* _Description of the task_
Reproduce the entries exactly, but keep the pictures out of the copy.
═══ Data supplied ═══
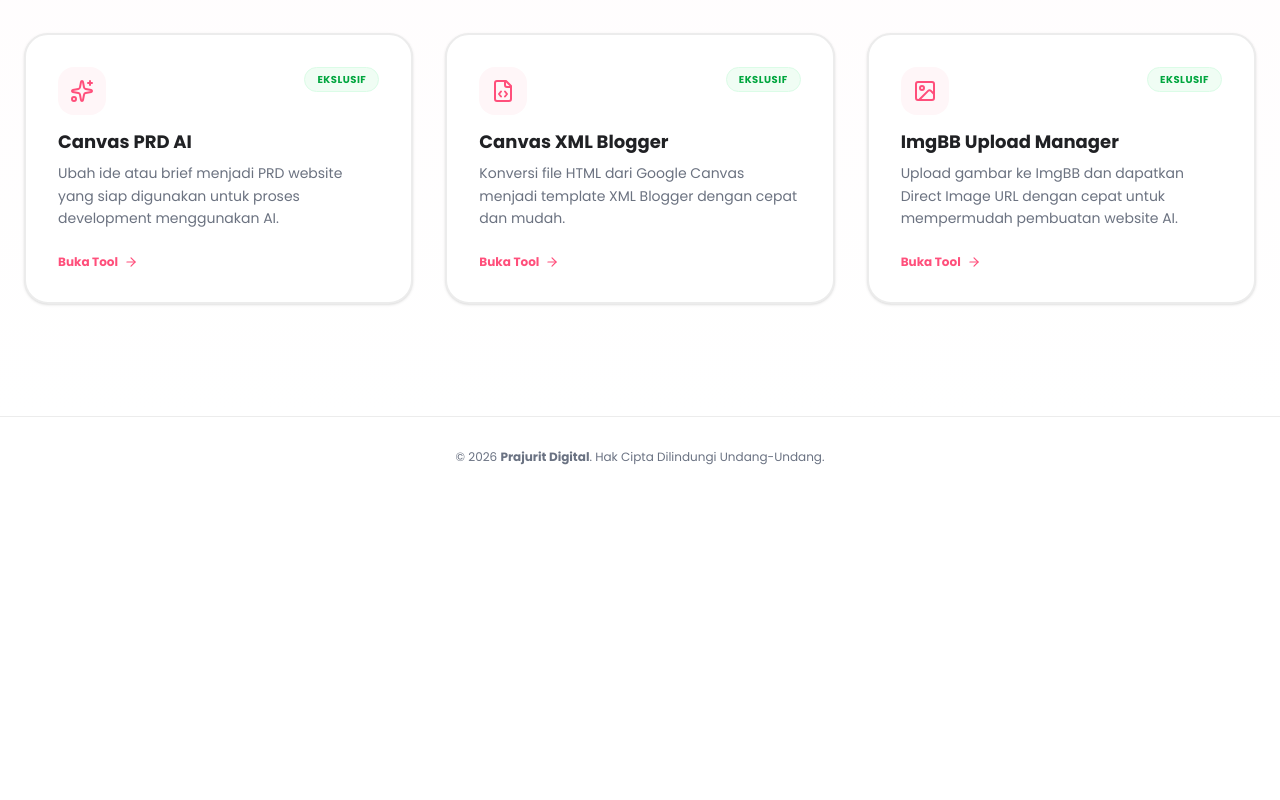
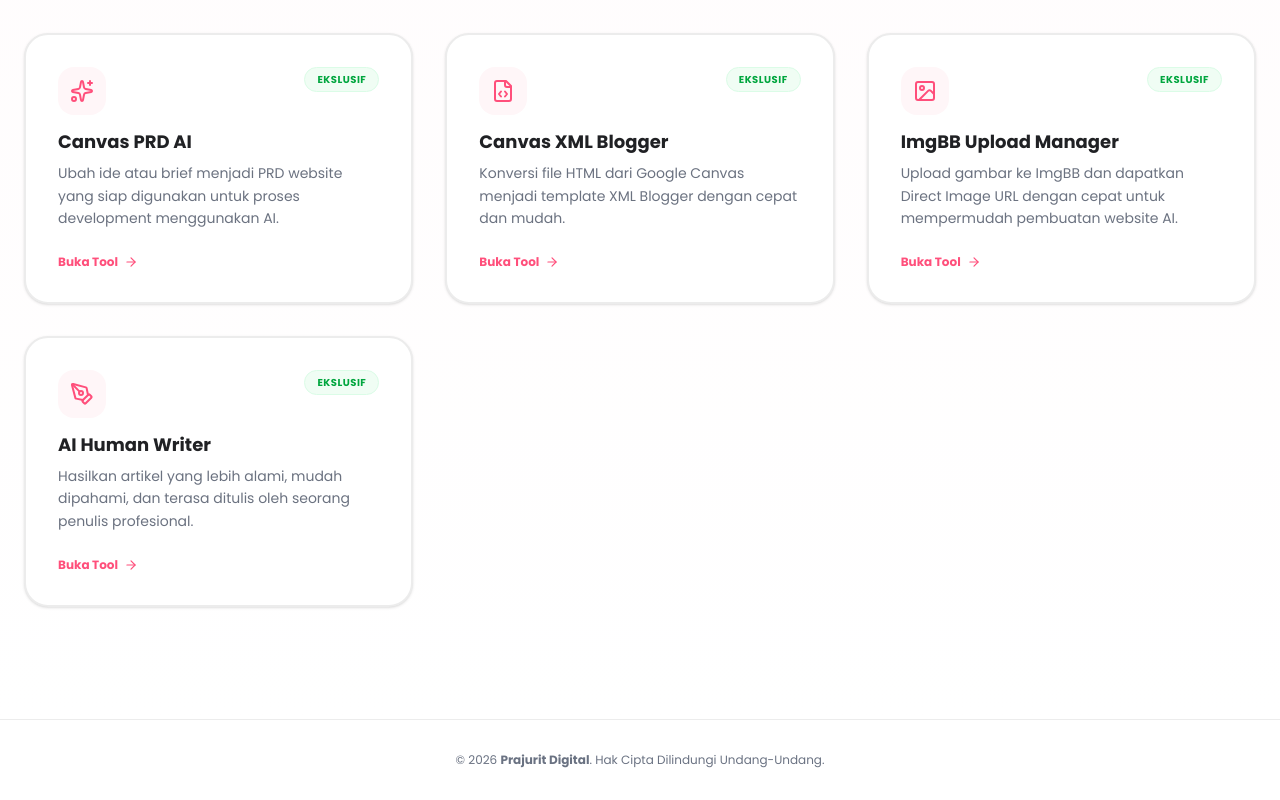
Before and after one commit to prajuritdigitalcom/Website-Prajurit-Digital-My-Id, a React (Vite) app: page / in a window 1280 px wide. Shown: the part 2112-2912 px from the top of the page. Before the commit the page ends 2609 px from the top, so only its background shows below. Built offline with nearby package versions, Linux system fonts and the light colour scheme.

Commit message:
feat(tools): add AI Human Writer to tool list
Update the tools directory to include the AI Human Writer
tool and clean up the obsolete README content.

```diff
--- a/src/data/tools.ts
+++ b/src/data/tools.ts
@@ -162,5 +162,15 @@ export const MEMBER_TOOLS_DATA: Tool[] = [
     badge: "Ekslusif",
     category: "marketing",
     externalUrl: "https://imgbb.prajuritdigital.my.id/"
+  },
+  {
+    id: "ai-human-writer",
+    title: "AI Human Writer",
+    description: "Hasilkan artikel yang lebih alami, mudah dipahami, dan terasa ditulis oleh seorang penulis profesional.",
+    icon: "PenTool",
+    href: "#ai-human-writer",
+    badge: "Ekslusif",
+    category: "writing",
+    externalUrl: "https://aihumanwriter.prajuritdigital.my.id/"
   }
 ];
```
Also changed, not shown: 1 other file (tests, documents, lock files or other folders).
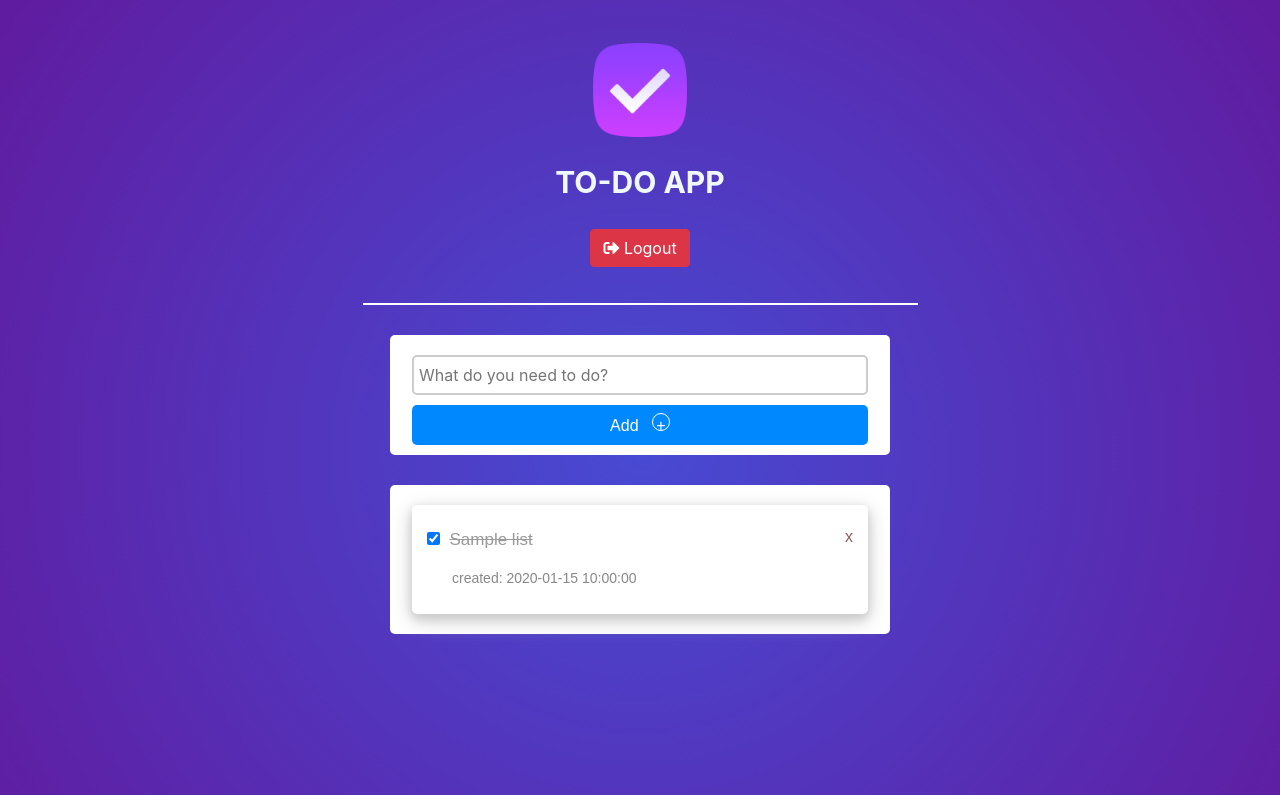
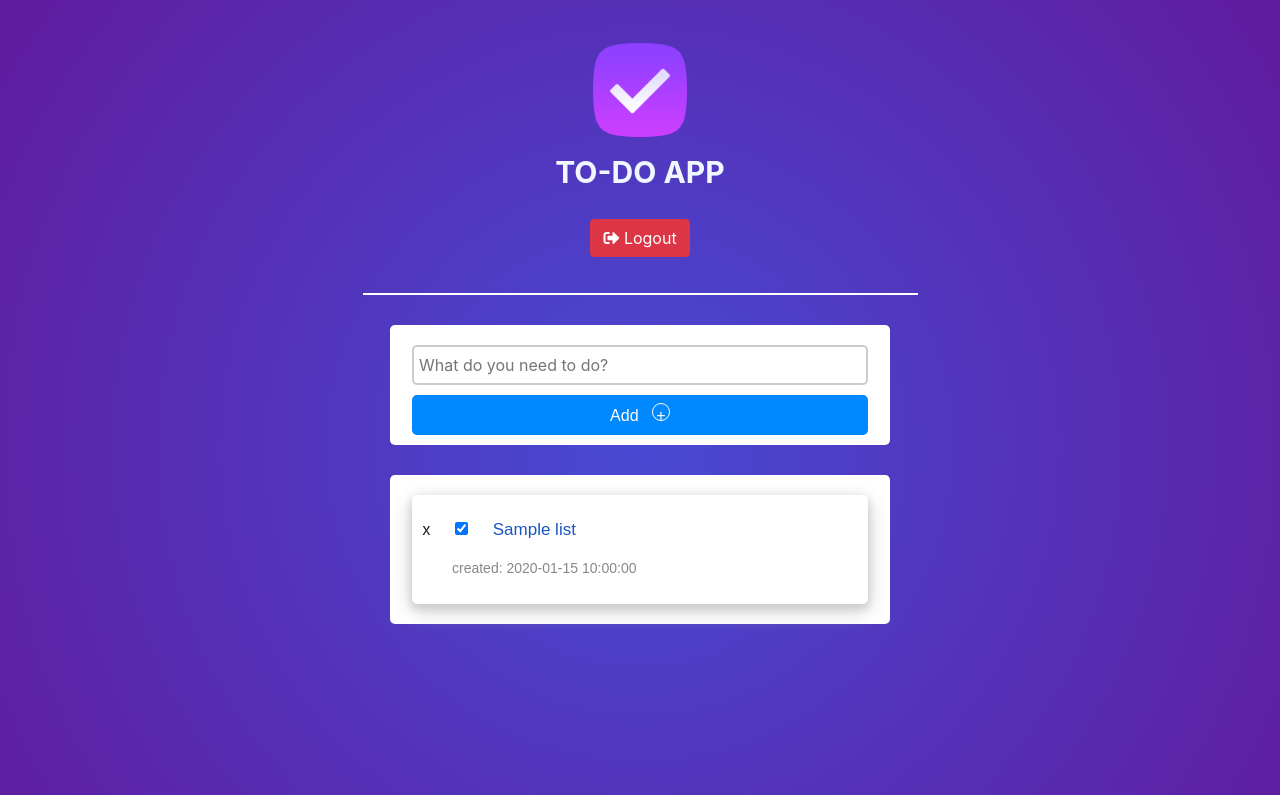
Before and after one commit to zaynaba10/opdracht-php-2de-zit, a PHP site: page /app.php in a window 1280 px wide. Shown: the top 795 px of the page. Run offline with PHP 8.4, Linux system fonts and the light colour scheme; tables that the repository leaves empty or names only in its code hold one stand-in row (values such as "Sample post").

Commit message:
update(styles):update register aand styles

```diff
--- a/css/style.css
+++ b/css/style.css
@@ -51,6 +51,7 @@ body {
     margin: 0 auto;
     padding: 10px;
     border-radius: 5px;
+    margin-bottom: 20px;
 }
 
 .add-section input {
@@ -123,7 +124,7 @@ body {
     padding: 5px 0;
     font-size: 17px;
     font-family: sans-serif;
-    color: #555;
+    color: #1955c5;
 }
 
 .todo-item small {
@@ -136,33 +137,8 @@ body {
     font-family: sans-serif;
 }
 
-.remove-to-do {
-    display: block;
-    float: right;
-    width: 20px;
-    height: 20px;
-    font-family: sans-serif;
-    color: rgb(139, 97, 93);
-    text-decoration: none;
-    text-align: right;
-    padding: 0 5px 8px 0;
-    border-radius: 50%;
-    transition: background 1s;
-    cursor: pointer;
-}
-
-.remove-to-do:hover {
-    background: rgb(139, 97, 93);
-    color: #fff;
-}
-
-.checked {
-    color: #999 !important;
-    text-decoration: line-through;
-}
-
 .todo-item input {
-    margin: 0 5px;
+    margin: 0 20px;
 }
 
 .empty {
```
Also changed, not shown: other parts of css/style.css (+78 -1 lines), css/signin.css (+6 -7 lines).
═══
* _Task result_
Before and after one commit to prajuritdigitalcom/Website-Prajurit-Digital-My-Id, a React (Vite) app: page / in a window 1280 px wide. Shown: the part 2112-2912 px from the top of the page. Before the commit the page ends 2609 px from the top, so only its background shows below. Built offline with nearby package versions, Linux system fonts and the light colour scheme.

Commit message:
feat(tools): add AI Human Writer to tool list
Update the tools directory to include the AI Human Writer
tool and clean up the obsolete README content.

```diff
--- a/src/data/tools.ts
+++ b/src/data/tools.ts
@@ -162,5 +162,15 @@ export const MEMBER_TOOLS_DATA: Tool[] = [
     badge: "Ekslusif",
     category: "marketing",
     externalUrl: "https://imgbb.prajuritdigital.my.id/"
+  },
+  {
+    id: "ai-human-writer",
+    title: "AI Human Writer",
+    description: "Hasilkan artikel yang lebih alami, mudah dipahami, dan terasa ditulis oleh seorang penulis profesional.",
+    icon: "PenTool",
+    href: "#ai-human-writer",
+    badge: "Ekslusif",
+    category: "writing",
+    externalUrl: "https://aihumanwriter.prajuritdigital.my.id/"
   }
 ];
```
Also changed, not shown: 1 other file (tests, documents, lock files or other folders).
Before and after one commit to zaynaba10/opdracht-php-2de-zit, a PHP site: page /app.php in a window 1280 px wide. Shown: the top 795 px of the page. Run offline with PHP 8.4, Linux system fonts and the light colour scheme; tables that the repository leaves empty or names only in its code hold one stand-in row (values such as "Sample post").

Commit message:
update(styles):update register aand styles

```diff
--- a/css/style.css
+++ b/css/style.css
@@ -51,6 +51,7 @@ body {
     margin: 0 auto;
     padding: 10px;
     border-radius: 5px;
+    margin-bottom: 20px;
 }
 
 .add-section input {
@@ -123,7 +124,7 @@ body {
     padding: 5px 0;
     font-size: 17px;
     font-family: sans-serif;
-    color: #555;
+    color: #1955c5;
 }
 
 .todo-item small {
@@ -136,33 +137,8 @@ body {
     font-family: sans-serif;
 }
 
-.remove-to-do {
-    display: block;
-    float: right;
-    width: 20px;
-    height: 20px;
-    font-family: sans-serif;
-    color: rgb(139, 97, 93);
-    text-decoration: none;
-    text-align: right;
-    padding: 0 5px 8px 0;
-    border-radius: 50%;
-    transition: background 1s;
-    cursor: pointer;
-}
-
-.remove-to-do:hover {
-    background: rgb(139, 97, 93);
-    color: #fff;
-}
-
-.checked {
-    color: #999 !important;
-    text-decoration: line-through;
-}
-
 .todo-item input {
-    margin: 0 5px;
+    margin: 0 20px;
 }
 
 .empty {
```
Also changed, not shown: other parts of css/style.css (+78 -1 lines), css/signin.css (+6 -7 lines).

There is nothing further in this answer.